Johnny Depp has given an almighty speech about his battered reputation at the San Sebastian Film Festival overnight.
The 58-year-old US actor was controversially presented with the prestigious Donostia lifetime achievement award at this year's ceremony, where he took to the stage to condemn cancel culture amid his ongoing legal woes with ex-wife Amber Heard.
In an unusual public statement off the back of his libel case loss against The Sun newspaper who had dubbed him a "wife beater", an unwavering Depp declared "no one is safe".
"It can be seen as an event in history that lasted for however long it lasted, this cancel culture, this instant rush to judgment based on what essentially amounts to polluted air," Depp said at the ceremony, Deadline reports.
"It's so far out of hand now that I can promise you that no one is safe. Not one of you. No one out that door. No one is safe.

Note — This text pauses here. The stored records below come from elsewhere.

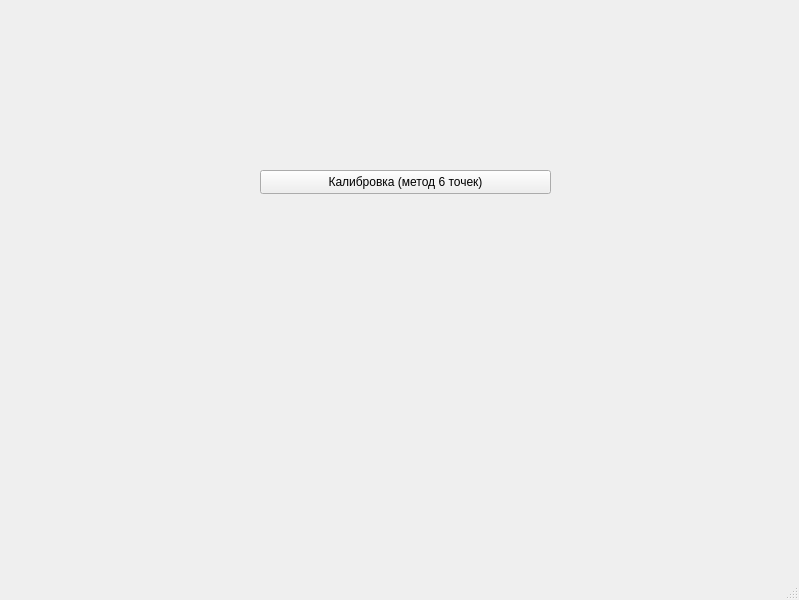
This is ui/main_interface/main_interface.ui in trev-git/robot as Qt 5 draws it before an edit. The edited form follows.
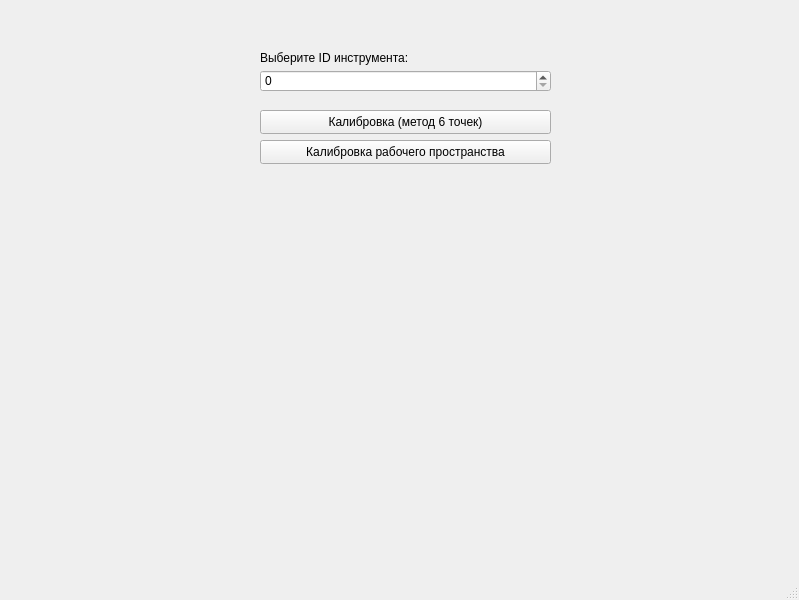
This is the edited form.

Commit message: feat: workspace calibration

The edit to the form file:
```diff
--- a/ui/main_interface/main_interface.ui
+++ b/ui/main_interface/main_interface.ui
@@ -18,7 +18,7 @@
     <property name="geometry">
      <rect>
       <x>260</x>
-      <y>170</y>
+      <y>110</y>
       <width>291</width>
       <height>24</height>
      </rect>
@@ -27,6 +27,45 @@
      <string>Калибровка (метод 6 точек)</string>
     </property>
    </widget>
+   <widget class="QPushButton" name="calibration_workspace">
+    <property name="geometry">
+     <rect>
+      <x>260</x>
+      <y>140</y>
+      <width>291</width>
+      <height>24</height>
+     </rect>
+    </property>
+    <property name="text">
+     <string>Калибровка рабочего пространства</string>
+    </property>
+   </widget>
+   <widget class="QLabel" name="label">
+    <property name="geometry">
+     <rect>
+      <x>260</x>
+      <y>50</y>
+      <width>151</width>
+      <height>16</height>
+     </rect>
+    </property>
+    <property name="text">
+     <string>Выберите ID инструмента:</string>
+    </property>
+   </widget>
+   <widget class="QSpinBox" name="spinBox">
+    <property name="geometry">
+     <rect>
+      <x>260</x>
+      <y>70</y>
+      <width>291</width>
+      <height>22</height>
+     </rect>
+    </property>
+    <property name="maximum">
+     <number>14</number>
+    </property>
+   </widget>
   </widget>
   <widget class="QMenuBar" name="menubar">
    <property name="geometry">
```
The commit also changes 7 other files.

"It takes one sentence and there's no more ground, the carpet has been pulled. It's not just me that this has happened to, it's happened to a lot of people.
"This type of thing has happened to women, men. Children have suffered from various types of unpleasantries. Sadly at a certain point, they begin to think that it's normal. Or that it's them. When it's not."
It's clear Depp was referencing his damaged reputation in Hollywood as a result of Heard's claims she was a victim of domestic abuse during their two-year marriage, which saw Depp forced to step down from Warner Bros' Fantastic Beasts franchise.
Depp has vehemently denied allegations he was abusive, and is suing Heard in a $70 million defamation case which goes to trial in the US in April 2022, regarding a Washington Post opinion piece Heard wrote about being a victim of domestic violence.
Heard, 35, is pursuing a $138 million counterclaim.
"It doesn't matter if a judgment, per se, has taken some artistic license. When there's an injustice, whether it's against you or someone you love, or someone you believe in — stand up, don't sit down, because they need you," Depp added in his speech.
At a press conference during the festival, Depp was slapped with questions as to how he felt about backlash that he was the recipient of the Donostia award – the ceremony's highest honour.
While the host of the conference shut down personal questions, Depp was more than willing to answer, admitting he was "worried" about attending because he "didn't want to offend anyone".
He also thanked organisers for their "undying support" and for "not buying what has been, for far too long, some notion of me that doesn't exist".
"I haven't done anything, I just make movies," Depp added.
Addressing his most famous role as Captain Jack Sparrow in Disney's Pirates of the Caribbean movies, Depp said the role could "never" be taken away from him.
Disney is reportedly planning more films in the Pirates franchise but Depp's involvement is still up in the air.